WORK REQUEST> Once the pictures are set aside, copy everything else in the records exactly.

INFORMATION>
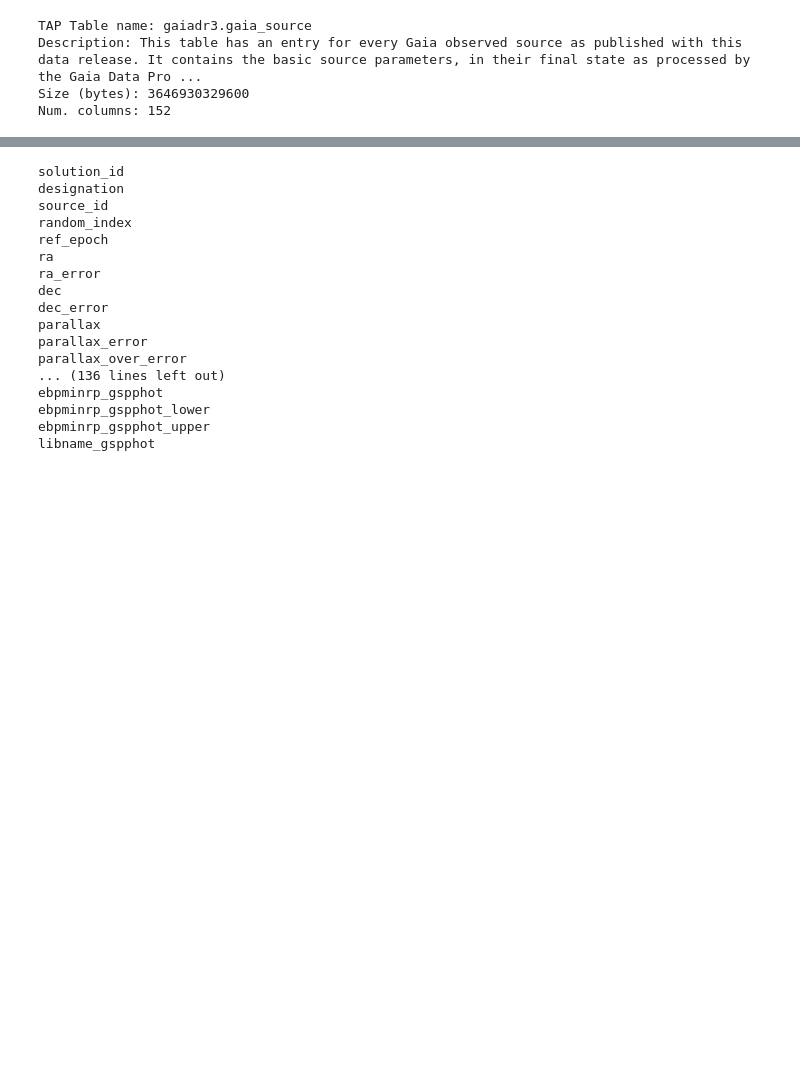
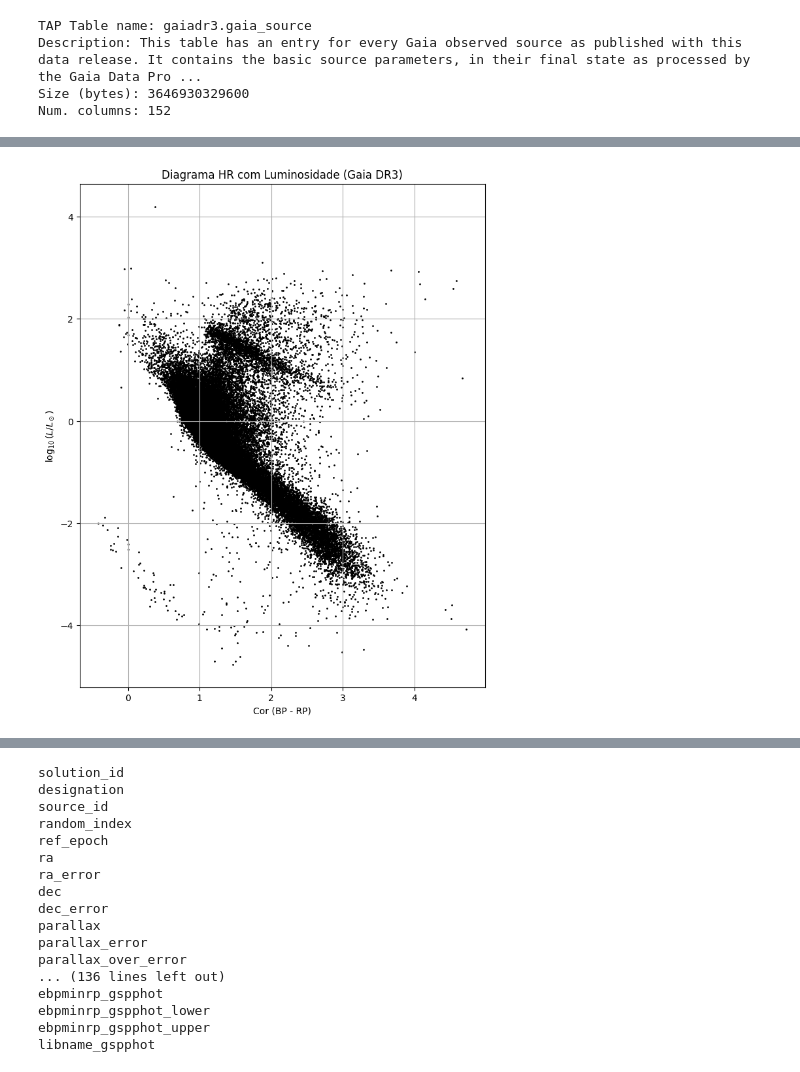
Before and after one commit to arturbernardo/data_stars, a Jupyter notebook: Gaia2Exploration.ipynb, the cells around one changed output, grey strips where cells are left out. Drawn from its saved outputs; the diff is of its cells as text; code cells hidden in the pictures; blank space fills up the shorter version.

```diff
--- a/Gaia2Exploration.ipynb
+++ b/Gaia2Exploration.ipynb
@@ -54,0 +142,17 @@ Num. columns: 152
+# %%
+# Supondo que df['M'] já foi calculado
+M_sun = 4.83  # Magnitude absoluta do Sol no sistema G (aproximado)
+
+# Luminosidade em unidades solares
+df['log_L'] = -0.4 * (M - M_sun)
+
+plt.figure(figsize=(8, 10))
+plt.scatter(df['bp_rp'], df['log_L'], s=1, color='black')
+plt.xlabel('Cor (BP - RP)')
+plt.ylabel(r'$\log_{10}(L / L_\odot)$')
+plt.title('Diagrama HR com Luminosidade (Gaia DR3)')
+# plt.gca().invert_yaxis()  # opcional: inverso para parecer com versão clássica
+plt.grid(True)
+plt.show()
+# %% [output]
+[figure, added]
```
Also changed, not shown: parts of 12 cells of this notebook.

RESULT BELOW>
Before and after one commit to arturbernardo/data_stars, a Jupyter notebook: Gaia2Exploration.ipynb, the cells around one changed output, grey strips where cells are left out. Drawn from its saved outputs; the diff is of its cells as text; code cells hidden in the pictures; blank space fills up the shorter version.

```diff
--- a/Gaia2Exploration.ipynb
+++ b/Gaia2Exploration.ipynb
@@ -54,0 +142,17 @@ Num. columns: 152
+# %%
+# Supondo que df['M'] já foi calculado
+M_sun = 4.83  # Magnitude absoluta do Sol no sistema G (aproximado)
+
+# Luminosidade em unidades solares
+df['log_L'] = -0.4 * (M - M_sun)
+
+plt.figure(figsize=(8, 10))
+plt.scatter(df['bp_rp'], df['log_L'], s=1, color='black')
+plt.xlabel('Cor (BP - RP)')
+plt.ylabel(r'$\log_{10}(L / L_\odot)$')
+plt.title('Diagrama HR com Luminosidade (Gaia DR3)')
+# plt.gca().invert_yaxis()  # opcional: inverso para parecer com versão clássica
+plt.grid(True)
+plt.show()
+# %% [output]
+[figure, added]
```
Also changed, not shown: parts of 12 cells of this notebook.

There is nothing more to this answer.